Even though I stepped out of the pulpit full-time, I still proudly wear the badge of Christ first and foremost. Honestly, I do not know how someone can do this job and not trust the Lord. How can a cop watch a kid with two large knives coming toward him or walk into a burning house without having any trust in the One who sustains our lives?
My New Testament rides in the front seat of my patrol car always. I read it and keep it dear to my heart. It would be easy to allow the stresses and temptations associated with this job to just completely take over my life. This is why the Word of God is so precious to me. It is my guiding light.
When I graduated the academy and started my FTO phase, there was a man at church who sat me down with him on the front bench in the auditorium after services one Sunday night. He told me that he did not know how I could do the work of a cop and still be a Christian. My question to him was how can I do the work of a cop and NOT be a Christian? I rely upon my God daily when I strap my bullet proof vest and gun on. I trust that He will bring me home to see my family at night. But as a Christian, I also trust that if He allows my life to be taken at work, he will bring me home to Heaven to see my spiritual and eternal family. People ask me if I am scared to work the housing projects and to answer these calls that I do. When I really think about it, how can I be scared? What do these people with whom I work daily have over me that God cannot conquer? Nothing! God has already shown me through Jesus that He has power over death. I know, therefore, that He has the power to raise me from the dead and bring me home to Heaven. I live my life trusting the Lord and I go to work trusting in the Lord. Therefore, I will die trusting the Lord. Do I want to die now and leave my son to be raised by this world as a fatherless child? God forbid! Do I want to die now to leave my wife with the grief and responsibility of a single parent and widow? No! However, if I do die in my job, my family knows that I have lived my life to die. They know that I long for the day to meet my maker. They know that I will spend eternity with Him who gives life.

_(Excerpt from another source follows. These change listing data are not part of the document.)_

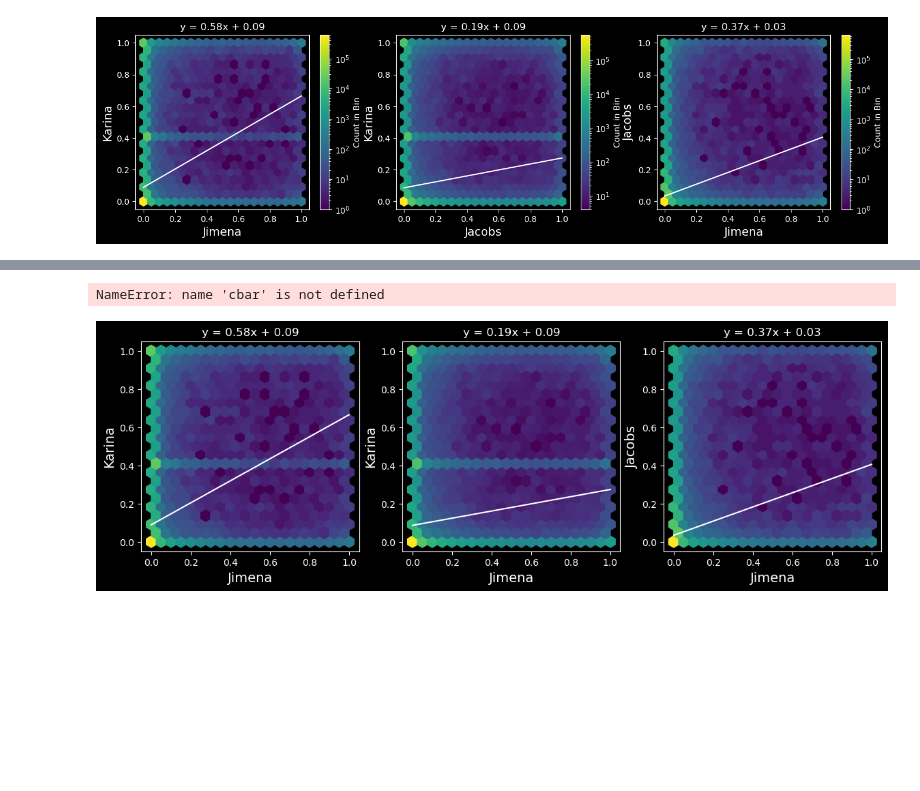
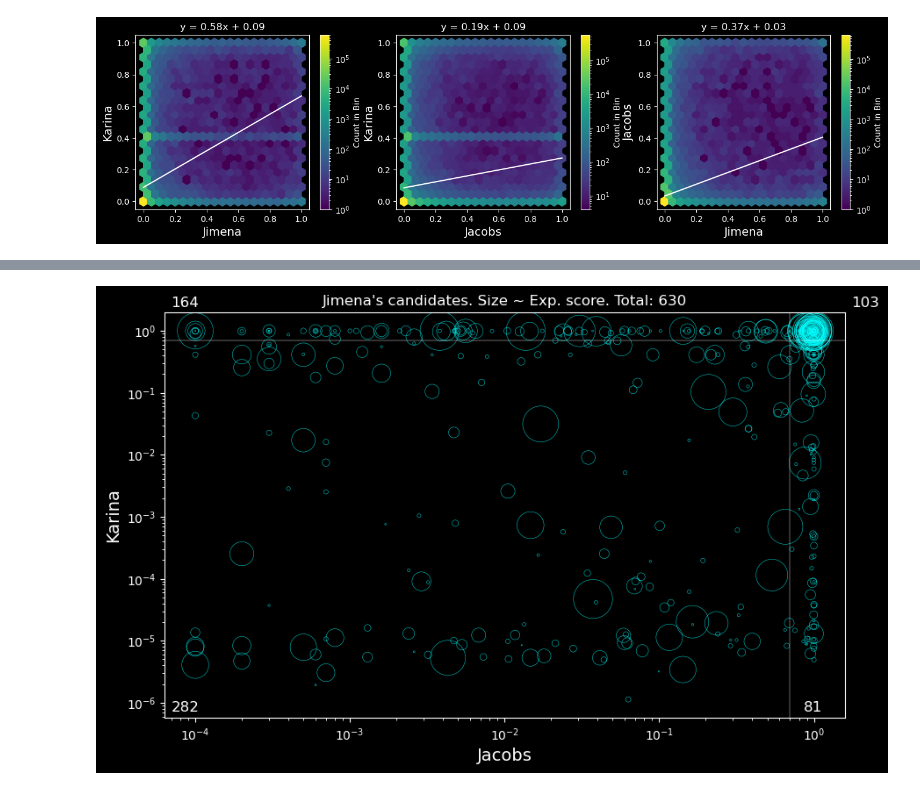
Before and after one commit to JimenaGonzalez/Citizen_science_project, a Jupyter notebook: Intersection/Basic_analysis.ipynb, the cells around one changed output, grey strips where cells are left out. Cells and saved outputs as stored; diff of their text form; code cells hidden in the pictures; blank space fills up the shorter version.

```diff
--- a/Intersection/Basic_analysis.ipynb
+++ b/Intersection/Basic_analysis.ipynb
@@ -277,35 +175,0 @@ plt.show()
-# %%
-#plt.figure(figsize=(16, 5))
-
-# Define width ratios for the subplots
-width_ratios = [1, 1, 1]
-
-# Initialize linear regressor outside the loop
-linear_regressor = LinearRegression()
-
-# Create subplots with specified width ratios
-fig, axs = plt.subplots(1, 3, figsize=(14, 4), gridspec_kw={'width_ratios': width_ratios})
-
-for ax, (x_data, y_data) in zip(axs, [(data['SINGLE'], data['K_SCORE']), (data['score_sims'], data['K_SCORE']), (data['SINGLE'], data['score_sims'])]):
-    ax.set_ylabel('Karina' if ax != axs[2] else 'Jacobs', fontsize=14)
-    ax.set_xlabel('Jimena' if ax != axs[2] else 'Jimena', fontsize=14)
-
-    ax.hexbin(x_data, y_data, gridsize=20, cmap='viridis', norm=mcolors.LogNorm())
-
-    linear_regressor.fit(x_data.values.reshape(-1, 1), y_data.values.reshape(-1, 1))
-    x = np.linspace(0, 1, 100)
-    y = linear_regressor.predict(x.reshape(-1, 1))
-
-    ax.plot(x, y, color='w')
-    equation = 'y = {:.2f}x + {:.2f}'.format(linear_regressor.coef_[0][0], linear_regressor.intercept_[0])
-    ax.set_title(equation)
-
-# Create a single colorbar for all subplots
-#cbar = fig.colorbar(axs[0].collections[0], ax=axs, label='Count in Bin')
-cbar.ax.tick_params(labelsize=12)
-
-#plt.tight_layout()
-plt.show()
-# %% [output]
-NameError: name 'cbar' is not defined
-[figure, removed]
@@ -334,0 +176,39 @@ plt.show()
+# %%
+# In Jimena's candidates
+cand_jimena = pd.read_csv('data/in_jimena.csv')
+# Adding my expert scores to the data
+cand_jimena = pd.merge(data, cand_jimena[['Aver_norm_wo_8', 'COADD_OBJECT_ID']],how ='inner', on='COADD_OBJECT_ID')
+#size = cand_jimena['Aver_norm_wo_8']*200 + [0.5]*len(cand_jimena)
+size = (cand_jimena['Aver_norm_wo_8'] + [1]*len(cand_jimena))**5
+
+plt.figure(figsize=(10,6))
+plt.title('Jimena\'s candidates. Size ~ Exp. score. Total: ' + str(len(cand_jimena)))
+plt.ylabel('Karina', fontsize=14)
+plt.xlabel('Jacobs', fontsize=14)
+plt.scatter(cand_jimena['score_sims'], cand_jimena['K_SCORE'], alpha=1, s=size.values,
+            edgecolors='#00FFFF', facecolors='none', linewidth=0.3)
+plt.yscale("log")
+plt.xscale("log")
+
+plt.axhline(y=0.7, color='w', linestyle='-', linewidth=0.3)
+plt.axvline(x=0.7, color='w', linestyle='-', linewidth=0.3)
+
+# Calculate number of points in each region
+region_1 = ((cand_jimena['score_sims'] >= 0.7) & (cand_jimena['K_SCORE'] >= 0.7)).sum()
+region_2 = ((cand_jimena['score_sims'] < 0.7) & (cand_jimena['K_SCORE'] >= 0.7)).sum()
+region_3 = ((cand_jimena['score_sims'] < 0.7) & (cand_jimena['K_SCORE'] < 0.7)).sum()
+region_4 = ((cand_jimena['score_sims'] >= 0.7) & (cand_jimena['K_SCORE'] < 0.7)).sum()
+
+# Add text to each region
+plt.text(1.01, 1+0.04, f'{region_1}', transform=plt.gca().transAxes, fontsize=12,
+         verticalalignment='top', horizontalalignment='left', color='white')
+plt.text(0.01, 1+0.04, f'{region_2}', transform=plt.gca().transAxes, fontsize=12,
+         verticalalignment='top', horizontalalignment='left', color='white')
+plt.text(0.01, 0.01, f'{region_3}', transform=plt.gca().transAxes, fontsize=12,
+         verticalalignment='bottom', horizontalalignment='left', color='white')
+plt.text(0.94, 0.01, f'{region_4}', transform=plt.gca().transAxes, fontsize=12,
+         verticalalignment='bottom', horizontalalignment='left', color='white')
+
+plt.show()
+# %% [output]
+[figure, added]
```
Also changed, not shown: parts of 18 cells of this notebook.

You see, I come to work and show evil what courage looks like. I look at evil in its face and then slap handcuffs on it—all the while I am doing it with a smile and a courteous word. I drive the scum of society to the jail and sing church hymns or play the Bible on CD for them while in route. This badge will always represent courage and character for me, but I wear the badge of Christ first, and my brass badge second. It’s not easy being a Christian and a cop, but I determine daily that I will do it. Christ gives me hope, comfort, and peace and guides me through the paths of righteousness. With His hand, I can and will conquer.
Praise to the Lord!
Officer Kyle Moses